After the Feb. 9 announcement, state Rep. Camille Lilly and South Austin Community Coalition’s Elce Redmond released statements to the public offering very different views about the second-largest settlement reached through numerous state attorneys general.
Lilly is applauding the agreement made with Bank of America, JPMorgan Chase, Wells Fargo, Citigroup and Ally Financial (formerly GMAC) that will provide $1 billion in assistance to those affected in Illinois.
“It’s about time that the big banks that got us into this economic crisis are held accountable,” Lilly said in a press release.
“Now we must make sure that the settlement dollars are put to good use, keeping families in their homes and allowing homeowners more time to make their house payments,” she said.
But Redmond has a different view.
“The mortgage fraud settlement being announced today is a tiny drop in a big bucket,” Redmond said in his press release.
The settlement will provide up to $2,000 in restitution to eligible borrowers who lost their homes between 2008 and Dec. 31, 2011. There is also assistance for those facing foreclosure right now and help for homeowners current on their payments but unable to refinance because they owe more on their home than it’s worth.
“It does not do justice for the millions of homeowners who lost their homes or hold the banks fully accountable for their crimes,” Redmon said.
“For homeowners who were defrauded and lost their homes, $2,000 is too little, too late.
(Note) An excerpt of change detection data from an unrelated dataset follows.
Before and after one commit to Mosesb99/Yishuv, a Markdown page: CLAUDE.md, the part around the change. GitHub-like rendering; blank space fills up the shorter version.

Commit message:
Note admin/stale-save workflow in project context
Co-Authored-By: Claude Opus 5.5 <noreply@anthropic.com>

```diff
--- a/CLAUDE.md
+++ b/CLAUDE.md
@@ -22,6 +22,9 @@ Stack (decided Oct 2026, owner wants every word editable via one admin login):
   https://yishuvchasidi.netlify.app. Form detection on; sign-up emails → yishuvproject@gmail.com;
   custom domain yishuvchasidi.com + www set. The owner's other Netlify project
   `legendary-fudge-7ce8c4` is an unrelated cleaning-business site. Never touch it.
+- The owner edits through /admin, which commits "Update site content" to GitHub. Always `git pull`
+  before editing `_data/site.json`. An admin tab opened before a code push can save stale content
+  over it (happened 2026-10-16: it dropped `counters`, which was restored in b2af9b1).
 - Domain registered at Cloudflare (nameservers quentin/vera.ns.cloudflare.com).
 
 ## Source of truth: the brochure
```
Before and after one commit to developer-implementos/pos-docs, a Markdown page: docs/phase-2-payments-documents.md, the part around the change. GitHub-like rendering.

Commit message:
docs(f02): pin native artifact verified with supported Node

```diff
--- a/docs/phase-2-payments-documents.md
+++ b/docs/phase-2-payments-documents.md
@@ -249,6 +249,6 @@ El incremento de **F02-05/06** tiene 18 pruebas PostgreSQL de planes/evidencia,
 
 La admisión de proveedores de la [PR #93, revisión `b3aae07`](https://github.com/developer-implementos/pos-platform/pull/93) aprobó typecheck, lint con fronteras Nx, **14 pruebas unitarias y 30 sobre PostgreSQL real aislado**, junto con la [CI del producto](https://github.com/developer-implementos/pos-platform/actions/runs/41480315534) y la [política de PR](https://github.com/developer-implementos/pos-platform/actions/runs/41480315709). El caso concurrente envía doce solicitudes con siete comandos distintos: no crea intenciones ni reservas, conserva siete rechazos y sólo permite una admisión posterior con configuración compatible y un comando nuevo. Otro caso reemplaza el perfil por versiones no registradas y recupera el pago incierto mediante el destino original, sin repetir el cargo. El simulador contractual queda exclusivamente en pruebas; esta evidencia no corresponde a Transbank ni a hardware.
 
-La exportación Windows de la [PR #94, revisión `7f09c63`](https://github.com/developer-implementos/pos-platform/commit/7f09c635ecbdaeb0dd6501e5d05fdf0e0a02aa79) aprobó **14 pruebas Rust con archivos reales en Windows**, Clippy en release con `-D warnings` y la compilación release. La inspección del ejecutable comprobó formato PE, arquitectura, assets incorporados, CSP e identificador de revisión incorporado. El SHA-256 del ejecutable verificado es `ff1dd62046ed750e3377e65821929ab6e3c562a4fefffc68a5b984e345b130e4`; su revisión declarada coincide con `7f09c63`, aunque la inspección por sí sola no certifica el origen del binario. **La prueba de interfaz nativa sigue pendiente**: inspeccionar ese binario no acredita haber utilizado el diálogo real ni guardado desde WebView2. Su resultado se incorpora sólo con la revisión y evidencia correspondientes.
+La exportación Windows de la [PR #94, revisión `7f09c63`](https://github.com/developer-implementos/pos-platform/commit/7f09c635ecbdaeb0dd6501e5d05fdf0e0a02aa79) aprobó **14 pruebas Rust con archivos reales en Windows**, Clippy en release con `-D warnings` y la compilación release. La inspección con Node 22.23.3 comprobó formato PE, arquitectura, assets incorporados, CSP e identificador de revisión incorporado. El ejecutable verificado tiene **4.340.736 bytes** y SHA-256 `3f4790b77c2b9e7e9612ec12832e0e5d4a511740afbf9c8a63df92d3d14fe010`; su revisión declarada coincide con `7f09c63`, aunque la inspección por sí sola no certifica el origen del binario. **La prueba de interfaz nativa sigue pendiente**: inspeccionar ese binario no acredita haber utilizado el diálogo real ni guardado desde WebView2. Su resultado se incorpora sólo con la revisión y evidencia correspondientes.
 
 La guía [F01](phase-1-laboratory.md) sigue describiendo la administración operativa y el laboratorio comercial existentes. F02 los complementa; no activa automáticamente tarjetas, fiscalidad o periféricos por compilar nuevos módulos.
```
It is a paltry down payment toward full relief for homeowners,” he said.
But Redmond said it’s at least a step in the right direction.
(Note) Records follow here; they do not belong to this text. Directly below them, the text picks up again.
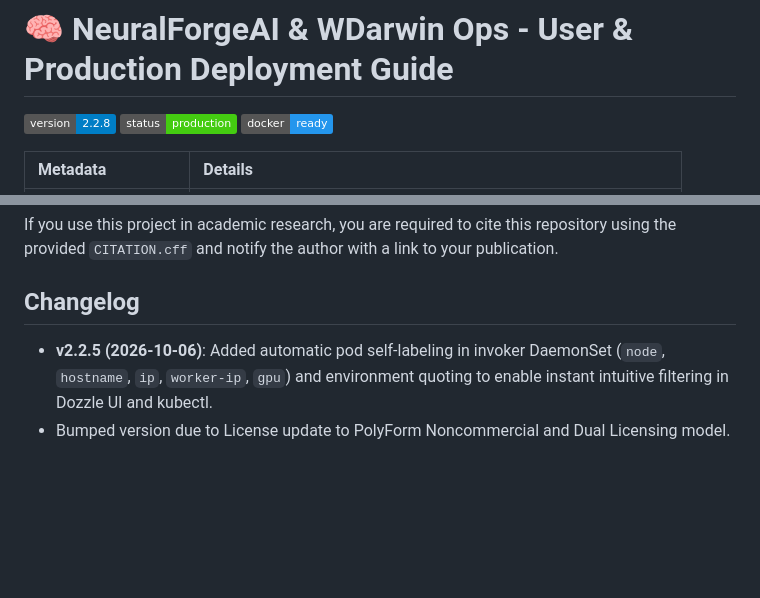
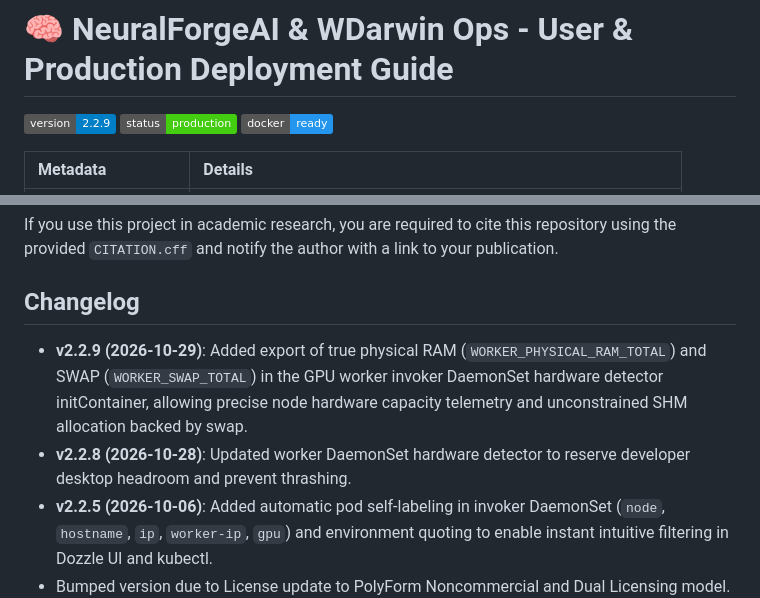
Before and after one commit to wisrovi/wyoloservice2_production, a Markdown page: README.md, 2 parts joined by grey strips. Drawn GitHub-style; badges without logos; blank space fills up the shorter version.

Commit message:
[DOCS] Bump version to v2.2.9 and document physical memory detection

```diff
--- a/README.md
+++ b/README.md
@@ -7,7 +7,7 @@
 
 # 🧠 NeuralForgeAI & WDarwin Ops - User & Production Deployment Guide
 
-![Version](https://img.shields.io/badge/version-2.2.8-blue.svg)
+![Version](https://img.shields.io/badge/version-2.2.9-blue.svg)
 ![Status](https://img.shields.io/badge/status-production-success.svg)
 ![Docker](https://img.shields.io/badge/docker-ready-2496ED.svg?logo=docker)
 
@@ -963,6 +963,8 @@ If you use this project in academic research, you are required to cite this repo
 
 
 ## Changelog
+- **v2.2.9 (2026-10-29)**: Added export of true physical RAM (`WORKER_PHYSICAL_RAM_TOTAL`) and SWAP (`WORKER_SWAP_TOTAL`) in the GPU worker invoker DaemonSet hardware detector initContainer, allowing precise node hardware capacity telemetry and unconstrained SHM allocation backed by swap.
+- **v2.2.8 (2026-10-28)**: Updated worker DaemonSet hardware detector to reserve developer desktop headroom and prevent thrashing.
 - **v2.2.5 (2026-10-06)**: Added automatic pod self-labeling in invoker DaemonSet (`node`, `hostname`, `ip`, `worker-ip`, `gpu`) and environment quoting to enable instant intuitive filtering in Dozzle UI and kubectl.
 - Bumped version due to License update to PolyForm Noncommercial and Dual Licensing model.
 
```
Also changed, not shown: other parts of README.md (+2 -2 lines).
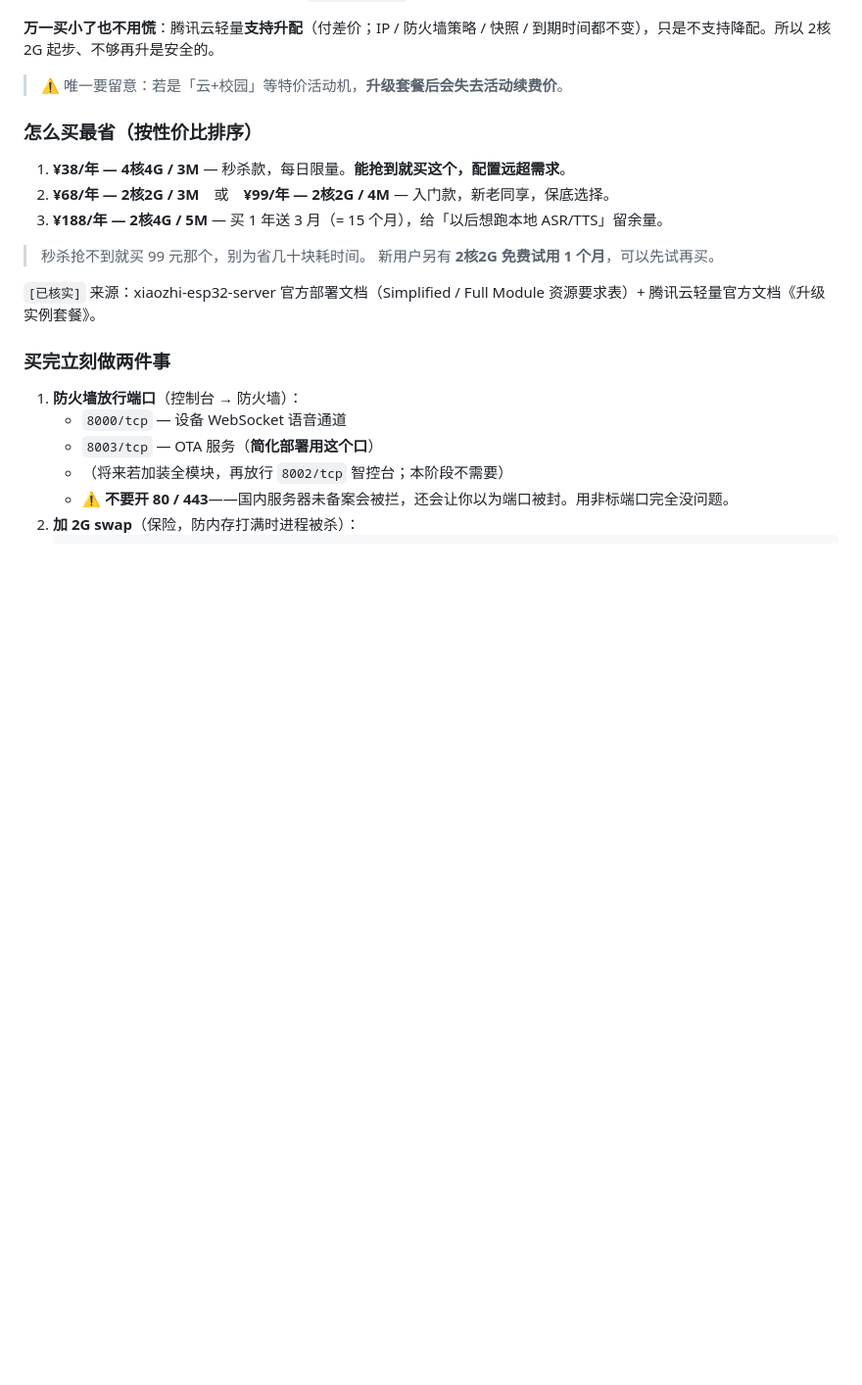
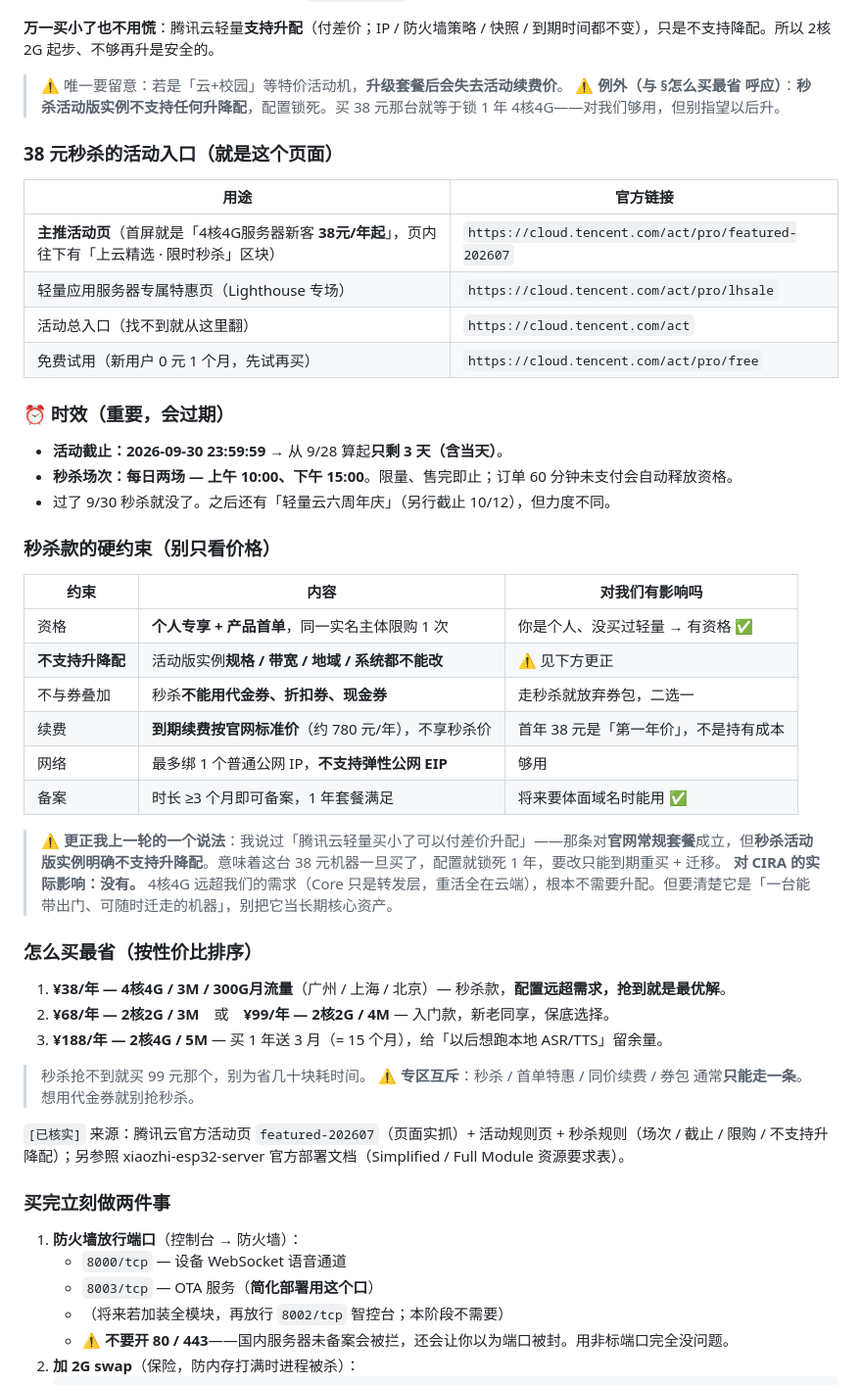
Before and after one commit to Evannnli/CIRA-UIdesign, a Markdown page: CIRA_DEVICE_RUNBOOK.md, the part around the change. Shown at 98% size. GitHub-like rendering; blank space fills up the shorter version.

Commit message:
Runbook: 补 38 元秒杀的活动入口、时效与硬约束 + 更正一处升降配说法
- 补官方活动页链接：主推活动页 featured-202607（首屏 4核4G 38元/年起、
  页内含「上云精选 · 限时秒杀」区块）、Lighthouse 专属特惠页 lhsale、
  活动总入口 act、免费试用 free
- 补时效：活动截止 2026-09-30 23:59:59（仅剩 3 天）；秒杀每日两场 10:00 / 15:00
- 补秒杀硬约束表：个人专享+产品首单限 1 次、不与券叠加、到期按标准价续费
  （约 780 元/年）、仅 1 个普通公网 IP 无 EIP、时长达备案条件
- 更正上一轮说法：腾讯云轻量「支持升配」对常规套餐成立，但【秒杀活动版实例
  明确不支持升降配】。对 CIRA 无实际影响（4核4G 远超需求），但需知道它是
  可随时迁走的演示机，不是长期核心资产
- 补专区互斥提醒：秒杀 / 首单特惠 / 同价续费 / 券包通常只能走一条

```diff
--- a/CIRA_DEVICE_RUNBOOK.md
+++ b/CIRA_DEVICE_RUNBOOK.md
@@ -53,17 +53,47 @@
 
 **万一买小了也不用慌**：腾讯云轻量**支持升配**（付差价；IP / 防火墙策略 / 快照 / 到期时间都不变），只是不支持降配。所以 2核2G 起步、不够再升是安全的。
 > ⚠️ 唯一要留意：若是「云+校园」等特价活动机，**升级套餐后会失去活动续费价**。
+> ⚠️ **例外（与 §怎么买最省 呼应）**：**秒杀活动版实例不支持任何升降配**，配置锁死。买 38 元那台就等于锁 1 年 4核4G——对我们够用，但别指望以后升。
+
+### 38 元秒杀的活动入口（就是这个页面）
+
+| 用途 | 官方链接 |
+|---|---|
+| **主推活动页**（首屏就是「4核4G服务器新客 **38元/年起**」，页内往下有「上云精选 · 限时秒杀」区块） | `https://cloud.tencent.com/act/pro/featured-202607` |
+| 轻量应用服务器专属特惠页（Lighthouse 专场） | `https://cloud.tencent.com/act/pro/lhsale` |
+| 活动总入口（找不到就从这里翻） | `https://cloud.tencent.com/act` |
+| 免费试用（新用户 0 元 1 个月，先试再买） | `https://cloud.tencent.com/act/pro/free` |
+
+### ⏰ 时效（重要，会过期）
+
+- **活动截止：2026-09-30 23:59:59** → 从 9/28 算起**只剩 3 天（含当天）**。
+- **秒杀场次：每日两场 — 上午 10:00、下午 15:00**。限量、售完即止；订单 60 分钟未支付会自动释放资格。
+- 过了 9/30 秒杀就没了。之后还有「轻量云六周年庆」（另行截止 10/12），但力度不同。
+
+### 秒杀款的硬约束（别只看价格）
+
+| 约束 | 内容 | 对我们有影响吗 |
+|---|---|---|
+| 资格 | **个人专享 + 产品首单**，同一实名主体限购 1 次 | 你是个人、没买过轻量 → 有资格 ✅ |
+| **不支持升降配** | 活动版实例**规格 / 带宽 / 地域 / 系统都不能改** | ⚠️ 见下方更正 |
+| 不与券叠加 | 秒杀**不能用代金券、折扣券、现金券** | 走秒杀就放弃券包，二选一 |
+| 续费 | **到期续费按官网标准价**（约 780 元/年），不享秒杀价 | 首年 38 元是「第一年价」，不是持有成本 |
+| 网络 | 最多绑 1 个普通公网 IP，**不支持弹性公网 EIP** | 够用 |
+| 备案 | 时长 ≥3 个月即可备案，1 年套餐满足 | 将来要体面域名时能用 ✅ |
+
+> ⚠️ **更正我上一轮的一个说法**：我说过「腾讯云轻量买小了可以付差价升配」——那条对**官网常规套餐**成立，但**秒杀活动版实例明确不支持升降配**。意味着这台 38 元机器一旦买了，配置就锁死 1 年，要改只能到期重买 + 迁移。
+> **对 CIRA 的实际影响：没有。** 4核4G 远超我们的需求（Core 只是转发层，重活全在云端），根本不需要升配。但要清楚它是「一台能带出门、可随时迁走的机器」，别把它当长期核心资产。
 
 ### 怎么买最省（按性价比排序）
 
-1. **¥38/年 — 4核4G / 3M** — 秒杀款，每日限量。**能抢到就买这个，配置远超需求**。
+1. **¥38/年 — 4核4G / 3M / 300G月流量**（广州 / 上海 / 北京）— 秒杀款，**配置远超需求，抢到就是最优解**。
 2. **¥68/年 — 2核2G / 3M**　或　**¥99/年 — 2核2G / 4M** — 入门款，新老同享，保底选择。
 3. **¥188/年 — 2核4G / 5M** — 买 1 年送 3 月（= 15 个月），给「以后想跑本地 ASR/TTS」留余量。
 
 > 秒杀抢不到就买 99 元那个，别为省几十块耗时间。
-> 新用户另有 **2核2G 免费试用 1 个月**，可以先试再买。
+> ⚠️ **专区互斥**：秒杀 / 首单特惠 / 同价续费 / 券包 通常**只能走一条**。想用代金券就别抢秒杀。
 
-`[已核实]` 来源：xiaozhi-esp32-server 官方部署文档（Simplified / Full Module 资源要求表）+ 腾讯云轻量官方文档《升级实例套餐》。
+`[已核实]` 来源：腾讯云官方活动页 `featured-202607`（页面实抓）+ 活动规则页 + 秒杀规则（场次 / 截止 / 限购 / 不支持升降配）；另参照 xiaozhi-esp32-server 官方部署文档（Simplified / Full Module 资源要求表）。
 
 ### 买完立刻做两件事
 1. **防火墙放行端口**（控制台 → 防火墙）：
```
“Despite its flaws, the settlement announced today is stronger than it would have otherwise been because of grassroots groups and the courageous stance of attorneys general from New York, California, Nevada, Delaware and Massachusetts, who fought hard to bring more relief to homeowners and make sure that any settlement does not allow the banks to avoid accountability for fraudulent activity not yet investigated.
“Due to their work and the work of many allies, momentum is building toward broad-scale relief for homeowners,” he said.
Lilly agrees more work still needs to be done.
“To save our neighborhoods from devastating home foreclosures that bring down property values and destroy neighborhoods, we need further reforms to crack down on predatory lenders and big banks that take advantage of local residents,” Lilly said.
“We must use the momentum from this court decision to move Illinois forward and change overall standards to prevent future abuses,” she said.
You can visit Illinois Attorney General Lisa Madigan’s web site for more information and determine if you’re eligible for restitution or assistance.
Photo by Barb Duckett